Whatever combination of cynicism and laziness may have habituated us to the idea that the people who pass our laws are entitled to ignore them when they prove inconvenient, it is in fact a monstrous corruption – one that eats at the very foundations of our system of government.

A snap election may be within the letter of the law, but not the spirit. And is not the spirit of the law the very thing the governor-general is supposed to represent?

Story continues below advertisement

Keep your Opinions sharp and informed. Get the Opinion newsletter. Sign up today.

Your Globe

Build your personal news feed

  1. Follow topics and authors relevant to your reading interests.
  2. Check your Following feed daily, and never miss an article. Access your Following feed from your account menu at the top right corner of every page.

Follow the author of this article:

Follow topics related to this article:

View more suggestions in Following Read more about following topics and authors
Report an error Editorial code of conduct
Due to technical reasons, we have temporarily removed commenting from our articles. We hope to have this fixed soon. Thank you for your patience. If you are looking to give feedback on our new site, please send it along to feedback@globeandmail.com. If you want to write a letter to the editor, please forward to letters@globeandmail.com.

Welcome to The Globe and Mail’s comment community. This is a space where subscribers can engage with each other and Globe staff. Non-subscribers can read and sort comments but will not be able to engage with them in any way. Click here to subscribe.

If you would like to write a letter to the editor, please forward it to letters@globeandmail.com. Readers can also interact with The Globe on Facebook and Twitter .

Welcome to The Globe and Mail’s comment community. This is a space where subscribers can engage with each other and Globe staff. Non-subscribers can read and sort comments but will not be able to engage with them in any way. Click here to subscribe.

If you would like to write a letter to the editor, please forward it to letters@globeandmail.com. Readers can also interact with The Globe on Facebook and Twitter .

Welcome to The Globe and Mail’s comment community. This is a space where subscribers can engage with each other and Globe staff.

We aim to create a safe and valuable space for discussion and debate. That means:

  • Treat others as you wish to be treated
  • Criticize ideas, not people
  • Stay on topic
  • Avoid the use of toxic and offensive language
  • Flag bad behaviour

If you do not see your comment posted immediately, it is being reviewed by the moderation team and may appear shortly, generally within an hour.

We aim to have all comments reviewed in a timely manner.

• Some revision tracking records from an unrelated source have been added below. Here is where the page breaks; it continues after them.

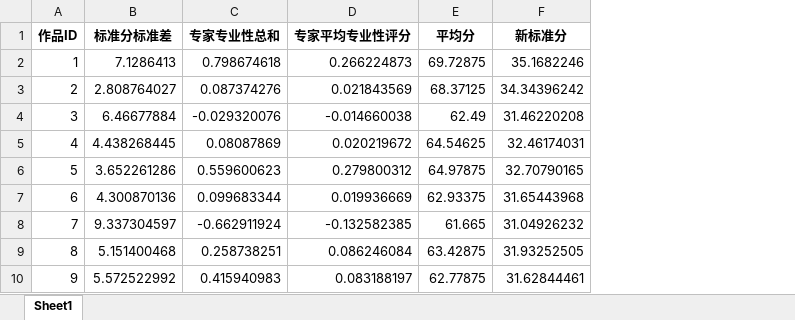
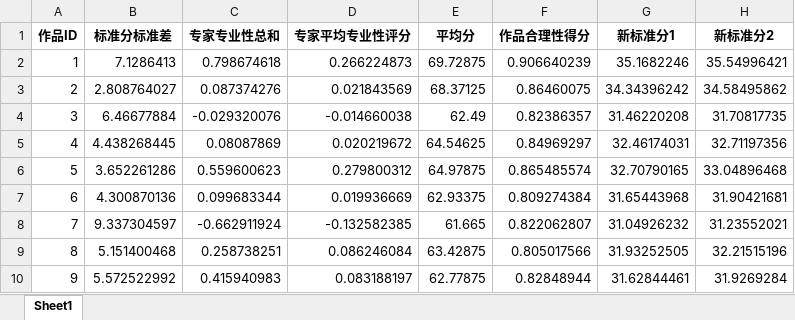
Before and after one commit to zhenhua-chen1/Postgraduate-Mathematical-Contest-in-Modelling2, an Excel workbook: 2023年C题第2问/指标及新标准分结果.xlsx, sheet Sheet1, drawn as a sheet; only a part is shown; values as stored, in another font and other column widths than the file's, no borders; addresses are those after the commit; the diff names each change by its address in the sheet, - before the commit and + after, or states it on an @@ line.

Commit message:
2023年C题第2问

```diff
--- a/2023年C题第2问/指标及新标准分结果.xlsx (sheet Sheet1)
+++ b/2023年C题第2问/指标及新标准分结果.xlsx (sheet Sheet1)
+column F (作品合理性得分), rows 2-10: 0.906640239 | 0.86460075 | 0.82386357 | 0.84969297 | 0.865485574 | 0.809274384 | 0.822062807 | 0.805017566 | 0.82848944
+column H (新标准分2), rows 2-10: 35.54996421 | 34.58495862 | 31.70817735 | 32.71197356 | 33.04896468 | 31.90421681 | 31.23552021 | 32.21515196 | 31.9269284
-G1: 新标准分
+G1: 新标准分1
```
Also changed, not shown: 1 other file.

Comments that violate our community guidelines will not be posted.

UPDATED: Read our community guidelines here

Discussion loading ...

To view this site properly, enable cookies in your browser. Read our privacy policy to learn more.
How to enable cookies